◆ **Exercise goal**:
If a line below contains "server", add it to your tally, then answer with the tally alone.
* * * * * * *
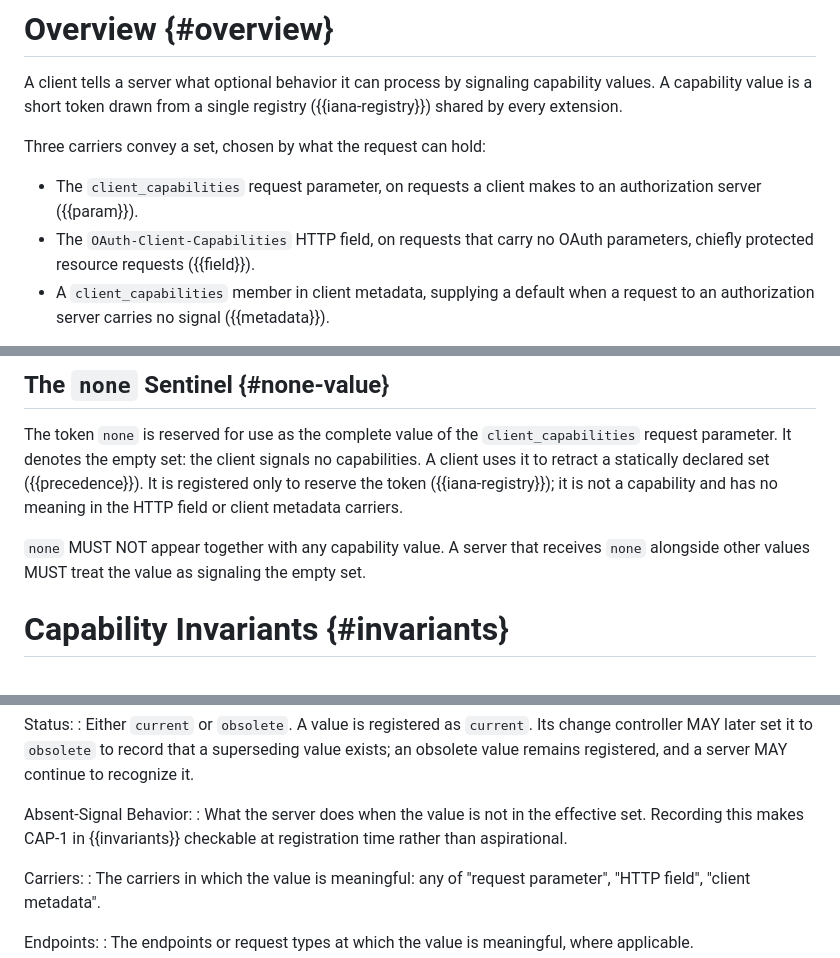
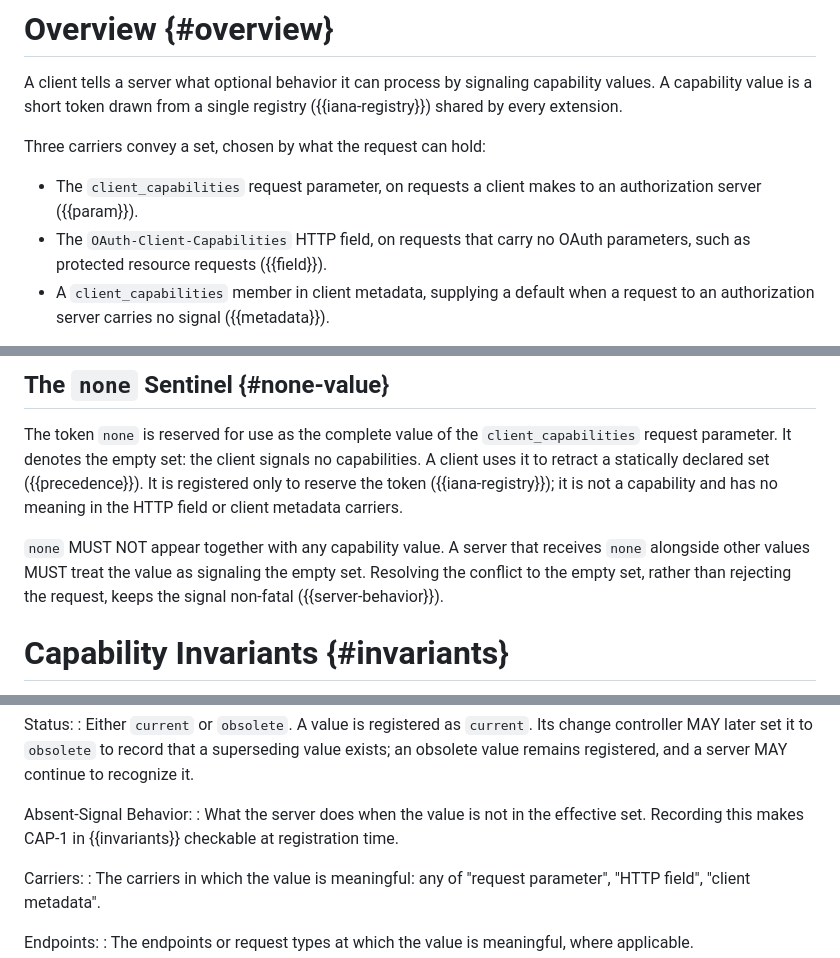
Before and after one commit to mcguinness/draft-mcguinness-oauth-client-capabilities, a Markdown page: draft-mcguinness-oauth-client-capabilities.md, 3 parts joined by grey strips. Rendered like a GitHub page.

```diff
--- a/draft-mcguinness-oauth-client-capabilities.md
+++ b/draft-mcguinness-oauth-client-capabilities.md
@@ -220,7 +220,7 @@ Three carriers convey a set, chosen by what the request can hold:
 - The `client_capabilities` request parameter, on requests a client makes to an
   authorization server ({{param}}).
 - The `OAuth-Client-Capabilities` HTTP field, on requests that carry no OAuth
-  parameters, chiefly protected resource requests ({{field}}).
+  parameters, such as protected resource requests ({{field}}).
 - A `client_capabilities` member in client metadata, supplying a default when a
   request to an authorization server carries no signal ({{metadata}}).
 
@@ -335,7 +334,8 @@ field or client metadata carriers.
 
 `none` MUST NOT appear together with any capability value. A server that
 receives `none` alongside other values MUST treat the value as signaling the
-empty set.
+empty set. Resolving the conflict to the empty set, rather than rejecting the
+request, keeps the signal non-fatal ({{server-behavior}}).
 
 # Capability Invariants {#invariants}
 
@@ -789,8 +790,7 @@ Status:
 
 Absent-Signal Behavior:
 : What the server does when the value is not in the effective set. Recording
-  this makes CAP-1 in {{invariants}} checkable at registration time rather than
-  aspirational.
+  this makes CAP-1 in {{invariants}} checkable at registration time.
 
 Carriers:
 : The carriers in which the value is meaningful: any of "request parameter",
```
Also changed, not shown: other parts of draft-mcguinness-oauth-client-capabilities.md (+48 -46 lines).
* * * * * * *
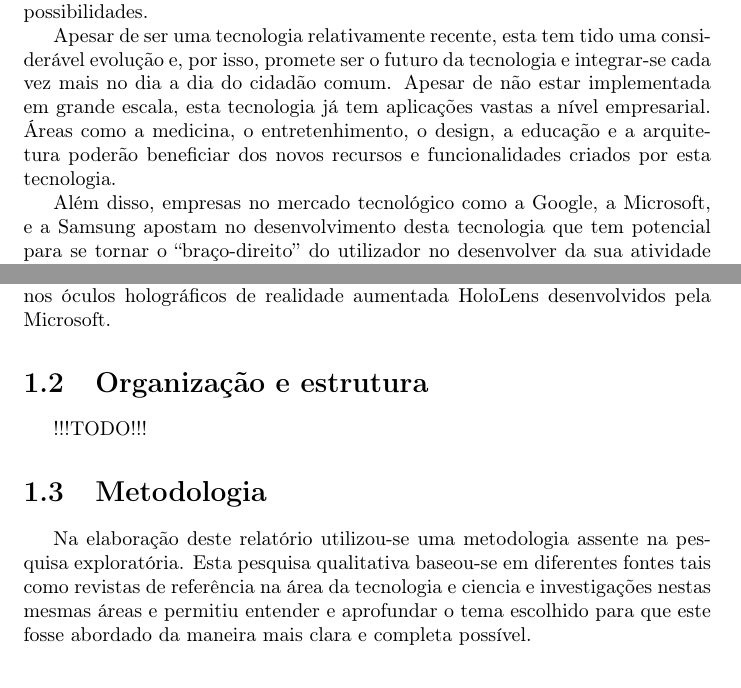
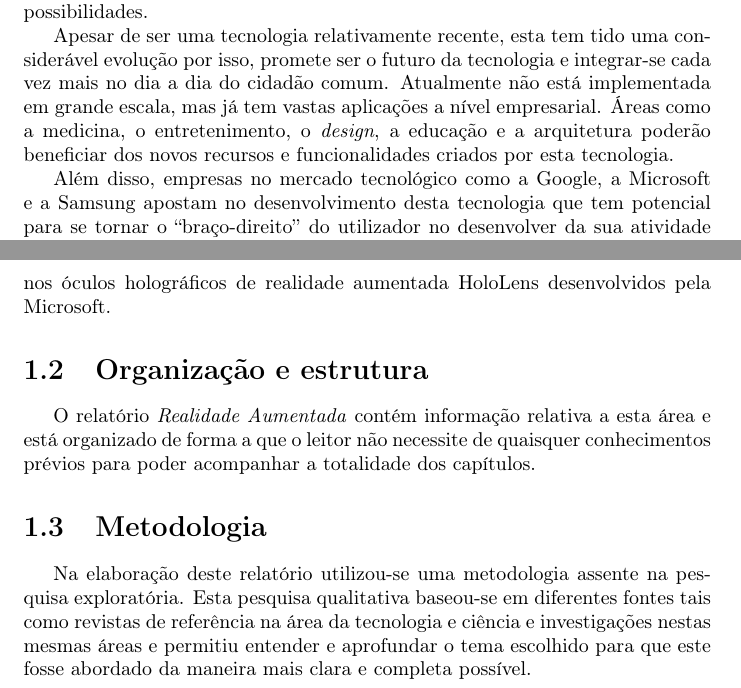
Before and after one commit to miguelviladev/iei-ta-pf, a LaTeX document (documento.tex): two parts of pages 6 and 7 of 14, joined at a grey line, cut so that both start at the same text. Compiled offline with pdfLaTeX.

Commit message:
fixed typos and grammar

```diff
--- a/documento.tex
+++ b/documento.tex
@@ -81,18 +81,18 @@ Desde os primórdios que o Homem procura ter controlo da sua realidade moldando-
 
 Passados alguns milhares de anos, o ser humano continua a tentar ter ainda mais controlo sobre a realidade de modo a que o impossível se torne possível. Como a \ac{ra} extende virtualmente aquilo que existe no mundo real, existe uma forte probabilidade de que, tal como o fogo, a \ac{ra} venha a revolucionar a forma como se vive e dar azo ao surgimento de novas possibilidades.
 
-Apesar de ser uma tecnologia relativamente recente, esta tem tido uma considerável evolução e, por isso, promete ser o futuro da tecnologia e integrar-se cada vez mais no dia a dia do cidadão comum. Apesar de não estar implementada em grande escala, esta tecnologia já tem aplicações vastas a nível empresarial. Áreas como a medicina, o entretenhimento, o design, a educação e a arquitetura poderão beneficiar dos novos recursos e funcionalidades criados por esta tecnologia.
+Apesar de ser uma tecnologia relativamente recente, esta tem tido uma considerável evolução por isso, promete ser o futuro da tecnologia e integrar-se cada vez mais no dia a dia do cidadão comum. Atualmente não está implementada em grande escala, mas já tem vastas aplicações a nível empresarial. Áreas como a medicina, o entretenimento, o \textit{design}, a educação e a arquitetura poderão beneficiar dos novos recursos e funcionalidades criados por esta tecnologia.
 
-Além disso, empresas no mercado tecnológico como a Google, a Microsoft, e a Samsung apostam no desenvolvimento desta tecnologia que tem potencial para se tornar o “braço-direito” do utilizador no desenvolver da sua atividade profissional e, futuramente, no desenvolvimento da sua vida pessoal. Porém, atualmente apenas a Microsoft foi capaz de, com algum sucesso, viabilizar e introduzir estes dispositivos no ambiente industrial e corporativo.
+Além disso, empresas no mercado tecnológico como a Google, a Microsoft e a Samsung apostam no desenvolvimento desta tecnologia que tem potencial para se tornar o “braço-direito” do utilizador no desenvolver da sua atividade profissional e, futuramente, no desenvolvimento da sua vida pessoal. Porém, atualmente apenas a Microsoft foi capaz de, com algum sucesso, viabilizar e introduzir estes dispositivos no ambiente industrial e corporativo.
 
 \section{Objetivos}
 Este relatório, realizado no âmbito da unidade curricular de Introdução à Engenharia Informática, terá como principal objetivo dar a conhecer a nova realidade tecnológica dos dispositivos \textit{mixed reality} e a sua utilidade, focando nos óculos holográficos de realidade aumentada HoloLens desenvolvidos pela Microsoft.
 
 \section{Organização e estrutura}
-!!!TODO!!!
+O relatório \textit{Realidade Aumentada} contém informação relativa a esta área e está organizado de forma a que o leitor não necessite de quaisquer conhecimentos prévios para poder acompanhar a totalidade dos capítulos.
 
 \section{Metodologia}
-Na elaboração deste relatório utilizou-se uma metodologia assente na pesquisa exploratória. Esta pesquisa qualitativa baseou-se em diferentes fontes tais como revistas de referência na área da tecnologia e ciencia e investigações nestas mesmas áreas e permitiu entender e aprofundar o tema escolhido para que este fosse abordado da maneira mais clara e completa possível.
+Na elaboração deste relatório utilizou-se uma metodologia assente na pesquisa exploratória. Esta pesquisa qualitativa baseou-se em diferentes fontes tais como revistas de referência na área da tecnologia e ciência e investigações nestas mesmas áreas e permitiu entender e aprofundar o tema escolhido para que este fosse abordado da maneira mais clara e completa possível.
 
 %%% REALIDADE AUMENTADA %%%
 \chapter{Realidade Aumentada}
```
* * * * * * *
◆ **Problem solution**:
5